An anti-Erdogan storm is brewing in Washington
“My way or no way.” That is perceived to be the brand of politics pursued by Turkish President Recep Tayyip Erdogan. Or so many of Turkey’s Western allies believe.
It’s true that Erdogan has seen international relations as an area in which he could test his will and has resorted to extreme measures when his assertive approach didn’t work.
A report by the Foundation for Defense of Democracies (FDD), a Washington think-tank, is relevant in this regard.
Titled “Erdogan’s Hostage Diplomacy: Western Nationals in Turkish Prisons,” the report is written by senior analyst Aykan Erdemir and a former US Ambassador to Turkey Eric Edelman. The 36-page document is a chilling read. It dwells on the threat to solutions-oriented international diplomacy, especially when staunch allies are at odds.
The disarray caused by Turkey in recent years has had almost entirely to do with Erdogan’s “My way or no way” attitude. It has blurred NATO’s modus operandi and affected the battle against jihadism. By manifesting increasing hostility towards the West, Erdogan found new allies within Turkey’s old order. That is the group of Eurasianist ex-officials and Kurdophobic, militarist civilian politicians on the far-right. They have long been sceptical of the United States and the European Union. As far as they are concerned, Erdogan’s push away from Western norms is fine.

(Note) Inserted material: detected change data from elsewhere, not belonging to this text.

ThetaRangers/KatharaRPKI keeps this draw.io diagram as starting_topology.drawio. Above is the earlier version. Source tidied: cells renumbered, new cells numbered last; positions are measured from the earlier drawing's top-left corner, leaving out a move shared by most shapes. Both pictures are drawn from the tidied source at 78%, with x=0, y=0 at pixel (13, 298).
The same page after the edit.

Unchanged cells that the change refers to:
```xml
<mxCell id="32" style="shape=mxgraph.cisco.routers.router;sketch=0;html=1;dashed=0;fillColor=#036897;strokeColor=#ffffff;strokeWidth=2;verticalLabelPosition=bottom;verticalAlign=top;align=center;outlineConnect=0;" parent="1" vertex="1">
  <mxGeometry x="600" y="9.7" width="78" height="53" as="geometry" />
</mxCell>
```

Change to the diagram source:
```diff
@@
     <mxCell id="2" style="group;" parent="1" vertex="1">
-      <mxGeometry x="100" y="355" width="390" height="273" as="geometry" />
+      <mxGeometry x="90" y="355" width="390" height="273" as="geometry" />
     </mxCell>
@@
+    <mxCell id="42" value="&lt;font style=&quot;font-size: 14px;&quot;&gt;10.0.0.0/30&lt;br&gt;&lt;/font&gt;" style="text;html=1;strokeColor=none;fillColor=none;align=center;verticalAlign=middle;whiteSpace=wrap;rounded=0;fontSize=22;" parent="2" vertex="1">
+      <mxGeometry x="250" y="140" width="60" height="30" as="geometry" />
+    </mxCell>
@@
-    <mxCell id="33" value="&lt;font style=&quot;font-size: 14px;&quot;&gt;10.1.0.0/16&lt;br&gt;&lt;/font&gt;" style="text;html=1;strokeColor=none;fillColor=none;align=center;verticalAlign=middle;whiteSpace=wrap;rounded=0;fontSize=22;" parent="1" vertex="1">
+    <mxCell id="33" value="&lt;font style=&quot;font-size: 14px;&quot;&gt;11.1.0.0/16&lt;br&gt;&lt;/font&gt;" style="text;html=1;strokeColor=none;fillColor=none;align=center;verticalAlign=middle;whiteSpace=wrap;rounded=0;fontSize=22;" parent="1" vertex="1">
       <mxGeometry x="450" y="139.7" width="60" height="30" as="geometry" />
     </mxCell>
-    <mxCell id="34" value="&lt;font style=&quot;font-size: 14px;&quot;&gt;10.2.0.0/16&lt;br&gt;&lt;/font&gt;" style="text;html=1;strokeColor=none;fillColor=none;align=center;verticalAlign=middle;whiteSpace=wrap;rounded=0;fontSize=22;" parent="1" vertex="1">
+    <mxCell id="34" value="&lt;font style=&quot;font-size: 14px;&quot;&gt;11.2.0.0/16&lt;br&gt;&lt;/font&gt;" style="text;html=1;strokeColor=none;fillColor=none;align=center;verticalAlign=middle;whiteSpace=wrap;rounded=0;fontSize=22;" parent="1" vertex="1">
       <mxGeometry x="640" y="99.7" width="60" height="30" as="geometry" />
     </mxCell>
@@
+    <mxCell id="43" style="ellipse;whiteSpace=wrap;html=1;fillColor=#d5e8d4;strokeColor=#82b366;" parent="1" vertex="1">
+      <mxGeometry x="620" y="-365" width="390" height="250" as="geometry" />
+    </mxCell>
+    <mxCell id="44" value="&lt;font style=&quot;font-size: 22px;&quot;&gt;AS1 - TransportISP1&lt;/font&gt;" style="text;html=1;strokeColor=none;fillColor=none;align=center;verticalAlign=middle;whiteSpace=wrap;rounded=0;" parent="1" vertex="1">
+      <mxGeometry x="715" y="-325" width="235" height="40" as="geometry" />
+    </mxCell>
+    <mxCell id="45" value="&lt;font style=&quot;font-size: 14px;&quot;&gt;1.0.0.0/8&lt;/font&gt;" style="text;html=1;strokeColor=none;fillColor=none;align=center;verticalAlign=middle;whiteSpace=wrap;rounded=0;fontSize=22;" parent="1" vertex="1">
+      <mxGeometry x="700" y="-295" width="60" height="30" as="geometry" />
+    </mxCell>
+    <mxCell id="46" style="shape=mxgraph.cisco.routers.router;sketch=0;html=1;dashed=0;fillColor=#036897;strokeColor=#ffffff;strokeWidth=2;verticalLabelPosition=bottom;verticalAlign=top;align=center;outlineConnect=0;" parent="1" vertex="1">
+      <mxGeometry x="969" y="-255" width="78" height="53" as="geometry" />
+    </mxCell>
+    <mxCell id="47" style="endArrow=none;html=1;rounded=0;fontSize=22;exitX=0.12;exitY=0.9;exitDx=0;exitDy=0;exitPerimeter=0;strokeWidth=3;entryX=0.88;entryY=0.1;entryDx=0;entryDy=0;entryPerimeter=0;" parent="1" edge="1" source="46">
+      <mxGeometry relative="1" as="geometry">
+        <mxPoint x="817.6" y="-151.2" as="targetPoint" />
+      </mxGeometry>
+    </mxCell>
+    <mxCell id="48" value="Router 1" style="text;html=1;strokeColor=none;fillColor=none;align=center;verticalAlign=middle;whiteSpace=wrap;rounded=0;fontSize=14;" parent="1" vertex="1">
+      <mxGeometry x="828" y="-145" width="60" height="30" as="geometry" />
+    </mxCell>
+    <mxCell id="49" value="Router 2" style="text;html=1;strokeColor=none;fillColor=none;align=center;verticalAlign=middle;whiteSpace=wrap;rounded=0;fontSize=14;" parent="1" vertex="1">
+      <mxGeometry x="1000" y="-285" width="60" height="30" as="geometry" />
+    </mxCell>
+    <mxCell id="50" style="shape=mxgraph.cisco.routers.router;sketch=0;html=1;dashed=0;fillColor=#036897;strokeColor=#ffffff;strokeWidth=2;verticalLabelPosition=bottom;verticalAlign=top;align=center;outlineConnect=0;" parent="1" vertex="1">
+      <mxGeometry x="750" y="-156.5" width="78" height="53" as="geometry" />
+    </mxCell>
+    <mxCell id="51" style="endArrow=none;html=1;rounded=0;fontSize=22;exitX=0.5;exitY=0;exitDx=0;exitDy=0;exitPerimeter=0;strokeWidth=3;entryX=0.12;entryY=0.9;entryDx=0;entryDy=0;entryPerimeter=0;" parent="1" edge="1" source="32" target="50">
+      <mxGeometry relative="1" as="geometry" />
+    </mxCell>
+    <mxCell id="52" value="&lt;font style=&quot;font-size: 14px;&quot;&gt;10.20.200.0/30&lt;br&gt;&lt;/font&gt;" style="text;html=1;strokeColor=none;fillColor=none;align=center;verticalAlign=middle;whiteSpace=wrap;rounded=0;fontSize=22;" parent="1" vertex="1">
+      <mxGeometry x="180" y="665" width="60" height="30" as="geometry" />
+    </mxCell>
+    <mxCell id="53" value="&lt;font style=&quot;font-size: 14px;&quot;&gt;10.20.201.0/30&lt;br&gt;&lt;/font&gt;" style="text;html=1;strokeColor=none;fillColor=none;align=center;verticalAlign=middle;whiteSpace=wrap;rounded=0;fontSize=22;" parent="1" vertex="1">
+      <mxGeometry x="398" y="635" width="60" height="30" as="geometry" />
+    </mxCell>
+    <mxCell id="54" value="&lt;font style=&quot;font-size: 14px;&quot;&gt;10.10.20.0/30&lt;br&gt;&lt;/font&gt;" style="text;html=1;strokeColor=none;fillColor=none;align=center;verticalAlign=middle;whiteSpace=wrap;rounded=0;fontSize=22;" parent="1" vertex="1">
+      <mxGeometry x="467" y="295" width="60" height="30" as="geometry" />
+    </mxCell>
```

The report sheds light on the darkest aspect of these policies: the Western nationals thrown into Turkish prisons for charges that law experts find ridiculous, kept as potential swap elements, whom Erdogan hopes will “soften and tame” those governments he sees as messing with him and his close circles. The FDD report makes a key point about the unexpected fallout of Erdogan’s “My way or no way” approach. It became a trap for some Western capitals that chose a policy of appeasement because of Turkey’s strategic position.
At least two American citizens are now in Turkish jails, both detained on sensational charges. Andrew Brunson, an evangelical pastor from North Carolina, tended a tiny congregation in Turkey for more than 20 years. He was arrested in the fall of 2016, months after the attempted coup. Serkan Golge, a Turkish-American physicist who worked for NASA’s Mars programme, was also detained in 2016.
The minister is accused of being a member of the Kurdistan Workers’ Party (PKK), the armed Kurdish group that Turkey regards as a terrorist group. The charges say Brunson wanted to establish a “Christian state under the PKK.”
As for Golge, those who know the scientist say he was sentenced to nearly eight years in prison for plotting to overthrow the Justice and Development Party (AKP) government.
It’s not only about American citizens. “More than 30 Western nationals have been jailed in Turkey following the coup attempt and at least nine remain in prison as of June 1, 2018,” the report stated.
“Under the state of emergency, they could be legally held up to seven years in pretrial detention, with limited access to legal or consular support and are not entitled to attorney-client privilege… Increasingly, another aspect of these mass arrests has emerged: Since last summer, American and European officials have on several occasions condemned Turkey’s ‘hostage diplomacy’ — efforts by the Turkish government to make political bargaining chips out of Western prisoners arrested in Turkey since the coup.”
The report is a reminder that those arrested since the failed coup, many of them political prisoners, number more than 100,000. It seeks to answer the “What to do now?” question. As it says, this hostage diplomacy is not only hurting Turkey’s global standing but also propelling its transatlantic partners to consider sanctions against Ankara. More and more understand that discreet talks at a bilateral level and “appeasement” do not work.
Erdemir and Edelman note: “The Turkish president has chosen to bargain with each country according to his agenda, using his hostages as leverage to gain concessions. The United States and the European Union need a coherent, transatlantic strategy to counter Erdogan’s hostage diplomacy, not only to ensure the release of Western nationals in prison but also to prevent other incidents in the future.”
Edelman is a powerful figure in Washington’s inner circles. He is at the forefront of promoting tit-for-tat policies and he is not alone. Almost the entire US Congress is up in arms. It’s worth noting that Brunson is from the same religious denomination as US Secretary of State Mike Pompeo.
I spoke to the report’s other author, Erdemir, a secular young Turkish politician declared persona non grata in Turkey, and it’s clear that a storm is brewing in Washington. In the US capital, Erdogan and his aides are seen as delusional about the effects of targeted sanctions via the Magnitsky Act on high-level AKP figures and their families.
The question, however, remains: What will happen if Erdogan and the AKP win the elections on June 24?
There are no easy answers.